So if they come up with a price tag connected with reopening the schools, I'm all ears as a policymaker. And whether it's 20 or 170, the point is opening the schools is going to be the best result. Rather than just pouring money out and saying, I hope you reopen, let's get a real plan. Let's get a national plan to make that happen rather than dragging along like we have been over the last couple of months, which is completely absurd given the size of our country, the wealth of our country, and the importance of education in our system.

ZACK GUZMAN: Yeah, and Congressman, just one last from me before we go too, kind of returning to your point on what we've seen from the Wall Street Bets crowd and Reddit traders here because there's a lot of interest in this on both sides of the aisle.
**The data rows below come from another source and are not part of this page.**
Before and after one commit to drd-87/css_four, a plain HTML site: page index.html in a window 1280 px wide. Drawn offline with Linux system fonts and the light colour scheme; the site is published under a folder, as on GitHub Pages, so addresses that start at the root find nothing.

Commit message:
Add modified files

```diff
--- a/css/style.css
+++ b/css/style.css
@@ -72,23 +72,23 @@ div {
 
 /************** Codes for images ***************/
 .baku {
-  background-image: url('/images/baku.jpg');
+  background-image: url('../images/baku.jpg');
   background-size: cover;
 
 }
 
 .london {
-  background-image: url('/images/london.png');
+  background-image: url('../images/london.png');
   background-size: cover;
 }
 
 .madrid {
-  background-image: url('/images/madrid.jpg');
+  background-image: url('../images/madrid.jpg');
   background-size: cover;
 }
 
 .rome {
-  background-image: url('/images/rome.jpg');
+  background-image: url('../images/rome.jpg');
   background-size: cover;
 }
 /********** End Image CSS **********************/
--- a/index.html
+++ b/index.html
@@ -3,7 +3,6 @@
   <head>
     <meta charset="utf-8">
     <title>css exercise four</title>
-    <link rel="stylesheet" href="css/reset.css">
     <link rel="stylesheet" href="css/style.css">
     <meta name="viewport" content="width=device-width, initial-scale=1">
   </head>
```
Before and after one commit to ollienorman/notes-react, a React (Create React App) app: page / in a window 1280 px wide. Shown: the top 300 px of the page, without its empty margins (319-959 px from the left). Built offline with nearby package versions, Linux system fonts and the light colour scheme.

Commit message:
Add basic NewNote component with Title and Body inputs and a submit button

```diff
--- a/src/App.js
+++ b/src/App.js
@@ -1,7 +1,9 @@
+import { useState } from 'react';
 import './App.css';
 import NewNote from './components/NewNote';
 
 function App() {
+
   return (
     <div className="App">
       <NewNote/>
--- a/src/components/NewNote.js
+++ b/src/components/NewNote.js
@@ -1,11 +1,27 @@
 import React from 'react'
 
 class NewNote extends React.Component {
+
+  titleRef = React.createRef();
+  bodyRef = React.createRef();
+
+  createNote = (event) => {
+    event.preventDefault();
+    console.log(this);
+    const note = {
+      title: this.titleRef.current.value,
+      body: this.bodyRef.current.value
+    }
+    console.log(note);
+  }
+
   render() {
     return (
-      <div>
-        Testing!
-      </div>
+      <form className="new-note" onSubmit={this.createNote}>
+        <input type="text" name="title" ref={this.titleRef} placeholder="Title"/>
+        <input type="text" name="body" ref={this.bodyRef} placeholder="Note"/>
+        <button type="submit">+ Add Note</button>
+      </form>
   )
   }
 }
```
It's interesting because, you know, some people could look at the power that we've now seen here with the GameStop moves and today's silver moves and say these traders are democratic heroes, you know, little guys banding together, using public info fair and square to move markets. And there's other people who are watching this play out and say, look, this is more power than we've ever seen, in some instances to move individual securities and could have broader implications on the market.

So where do you look at it in terms of some people saying they're heroes, some saying financial anarchists? What about your take?
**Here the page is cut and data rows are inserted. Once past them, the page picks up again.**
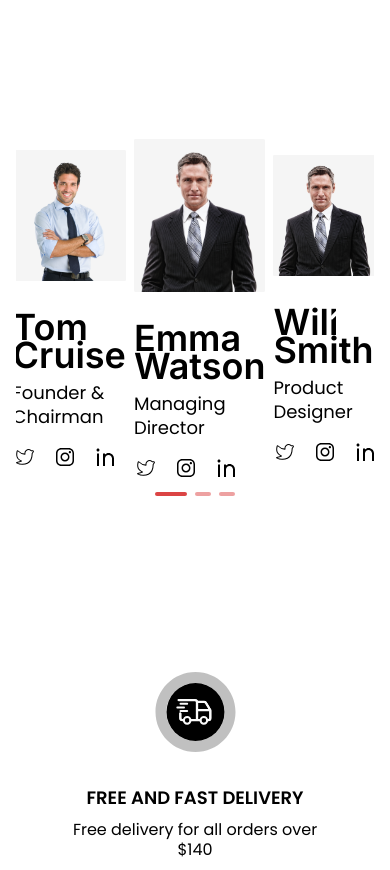
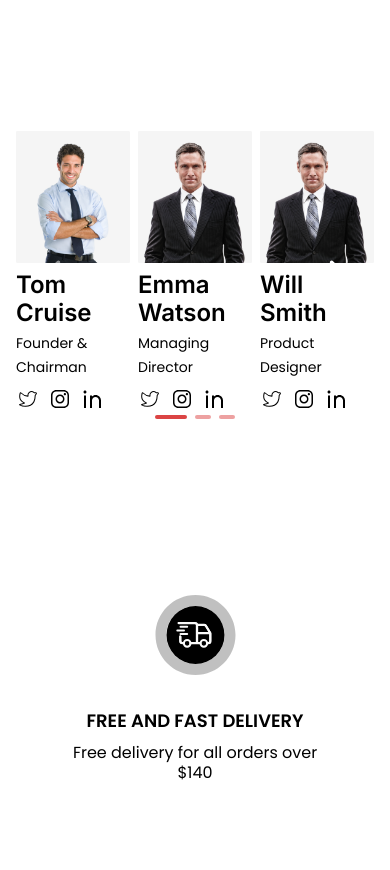
Before and after one commit to zeyad-k/my-Exclusive-E-commerece, a React (Vite) app: page /about in a window 390 px wide. Shown: the part 2000-2870 px from the top of the page. Built offline with nearby package versions, Linux system fonts and the light colour scheme.

Commit message:
refactor: Update EmployeeCard component styling for responsive design
Refactor the EmployeeCard component in the AboutPage to improve responsiveness. Update the class names and add responsive styling for different screen sizes. This ensures consistent layout and enhances the user experience.

```diff
--- a/src/components/about/Carosusel.jsx
+++ b/src/components/about/Carosusel.jsx
@@ -60,7 +60,7 @@
         ))}
       </div>
 
-      <div className="flex items-center justify-center gap-2">
+      <div className="flex items-center justify-center  gap-2">
         {employees.map((employee) => (
           <EmployeeCard
             key={employee.name}
--- a/src/components/about/EmployeeCard.jsx
+++ b/src/components/about/EmployeeCard.jsx
@@ -5,19 +5,19 @@
 const EmployeeCard = (props) => {
   const { name, title, image } = props;
   return (
-    <span className="flex flex-col gap-8 py-4">
-      <img src={image} alt="employee image" />
+    <span className="flex flex-col gap-2 py-2 sm:gap-8 sm:py-4">
+      <img src={image} alt="employee image" className="h-auto w-full" />
 
-      <div className="Employee__Info flex flex-col gap-4">
-        <div className="person-info flex flex-col gap-3 ">
-          <h1 className=" Employee__Name tracking-4 font-inter text-4xl font-semibold leading-7">
+      <div className="Employee__Info flex flex-col gap-2 sm:gap-4">
+        <div className="person-info flex flex-col gap-1 sm:gap-3 ">
+          <h1 className="Employee__Name tracking-4 font-inter text-2xl font-semibold leading-7 sm:text-4xl">
             {name}
           </h1>
-          <p className="Employee__Title text-lg font-normal leading-6">
+          <p className="Employee__Title text-sm font-normal leading-6 sm:text-lg">
             {title}
           </p>
         </div>
-        <span className="Employee__Socials flex gap-4 ">
+        <span className="Employee__Socials flex gap-2 sm:gap-4 ">
           <a href="#" target="_blank" rel="noopener noreferrer">
             <CiTwitter size={24} />
           </a>
```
PATRICK MCHENRY: Power to the people. Look, that's my key takeaway here. You're not going to stop people from talking to one another. You're not going to stop the use of technology.

Look, going back to the initial securities regulation in the United States, the first thing they responded to was the advent of the telephone, and they had to regulate around that. Now we're having the message boards. Reddit's been around for a long time. It's not even a new piece of technology.

So what I would tell you is the opening of finance is here to stay. We need to embrace it. We need to be more permissive of it. We need to open up our regulations and our laws to make it more equitable and available for everyone. Small and large need to have the same access to our markets so they can't make decisions for themselves, not government mandating it or a centralized approach mandating it but individuals making choices for themselves.

And we don't know how it's going to play out. We don't know how any market is going to play out. So buyer beware, but let's allow the people to make the decisions for themselves.

ZACK GUZMAN: I like getting interviews on power to the people. I appreciate the time. Congressman Patrick McHenry joining us from North Carolina alongside Yahoo Finance's Jessica Smith. Appreciate you both.